Ancestry.com has become the latest site to be taken down by a distributed denial-of-service (DDOS) attack. The genealogy website was shut down from Monday-Tuesday this week, along with its sister site, Findagrave.com.
The Provo, Utah-based company told Reuters that its sites were both targeted by excessive traffic, causing both to go offline for two days. No customer data was compromised, it said.
Scott Sorensen, chief technology officer of the company, issued a statement saying the company was working to prevent a repeat attack. “We want to apologize for the inconvenience this has caused and also thank you for your amazing support, as this may have interrupted some of your family history research,” he wrote.
Twitter users on Tuesday reported that Ancestry went off and online several times during the day, as repairs were attempted while the attack was still in progress. At the time of writing, Ancestry.com’s blog was still inaccessible.
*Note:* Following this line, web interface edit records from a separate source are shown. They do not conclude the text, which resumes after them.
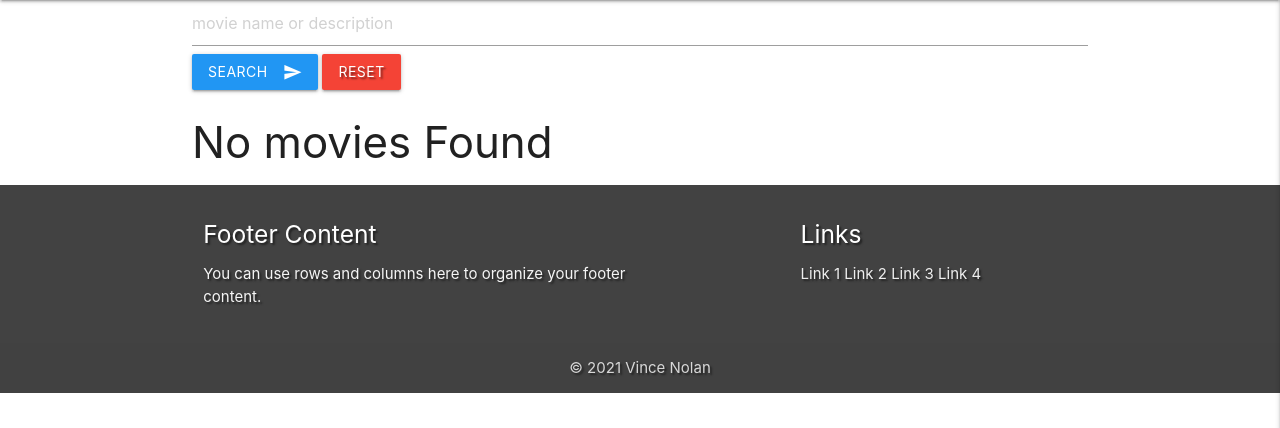
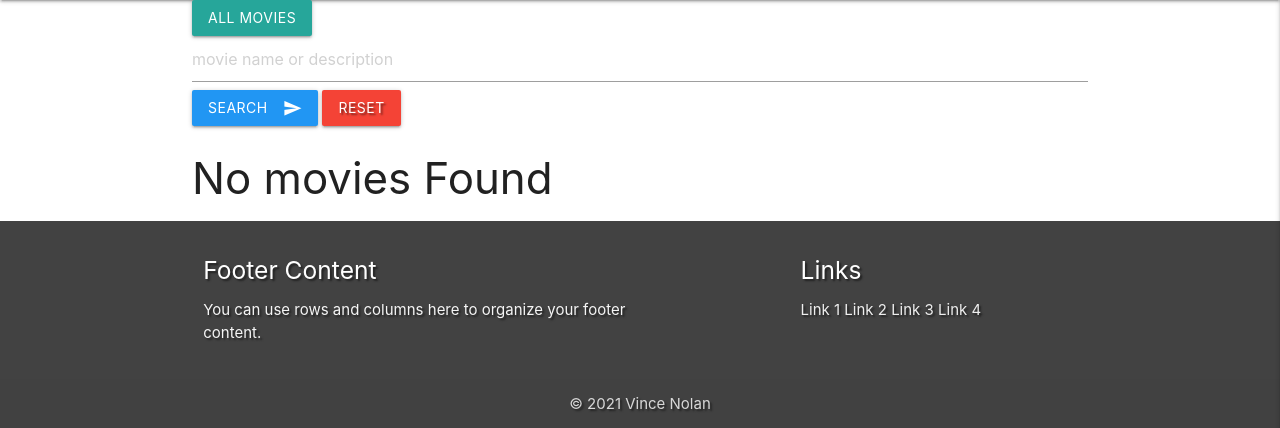
Before and after one commit to VinceNolan999/ms3-my-movie-catalog, a Flask app: page /get_movies in a window 1280 px wide. Shown: the part 64-492 px from the top of the page. Run offline with Flask 2, Linux system fonts and the light colour scheme; data that the repository does not hold is empty; some libraries are stand-ins or nearby versions.

Commit message:
added sort by genre functions

```diff
--- a/app.py
+++ b/app.py
@@ -32,6 +32,14 @@ def search():
     query = request.form.get("query")
     movies = list(mongo.db.movies.find({"$text": {"$search": query}}))
     return render_template("movies.html", movies=movies)
+
+
+# movie  display by genre
+@app.route("/movies/<genre>")
+def movie_genre_sort(genre):
+    movies = list(mongo.db.movies.find({'genre_name': genre}))
+    genres = mongo.db.genres.find()
+    return render_template("movies.html", movies=movies, genres=genres)
 
 
 # user registration
--- a/templates/movies.html
+++ b/templates/movies.html
@@ -1,12 +1,13 @@
 {% extends "base.html" %}
 {% block content %}
 
-    <!--<div class="row center-align genre-select">
-        <a class="waves-effect waves-light btn-small">All Movies</a>
-        {% for genre in genres %}
-        <a class="waves-effect waves-light btn-small">{{ genre.genre_name }}</a>
-        {% endfor %}
-    </div>  -->
+    <!--Categories Menu -->
+<a class="btn" href="{{ url_for('get_movies') }}">All movies</a>
+
+{% for genre in genres %}
+    <a class="btn" href="{{url_for('movie_genre_sort', genre=genre.genre_name)}}">{{ genre.genre_name }}</a>
+{% endfor %}
+
 
     <div class="row">
         <form class="search-input" action="{{ url_for('search') }}" method="POST">
--- a/templates/register.html
+++ b/templates/register.html
@@ -22,7 +22,7 @@
           <label for="username">Username length 5-15 </label>
         </div>
       </div>
-      <!-- passowrd -->
+      <!-- password -->
       <div class="row">
         <div class="input-field col s12">
           <i class="prefix light-blue-text text-darken-4 material-icons">lock</i>
```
On Wednesday, Ancestry.com posted on its Facebook page explaining that although the site had recovered from the attack, various services offered on the site would remain unavailable as they worked to restore stability to the whole site.
The most recent update was posted at 4.23pm PT on Wednesday, saying “MyCanvas.com has been restored. We are still working on the Family Tree Maker (FTM) sync issue and ask that you continue to work in ‘offline’ mode. We are working to restore MyFamily.com and Rootsweb as well and will share updates as they are available.”
Ancestry.com has more than 2 million subscribed users, and claims to be the world’s biggest family history resource, with over 14 billion records in its archives.
Some users attributed the spike in traffic to a surge in subscribers following a Fathers’ Day price reduction offer, taking to Twitter and Facebook to express their frustration.
Author Staff Writer, ESET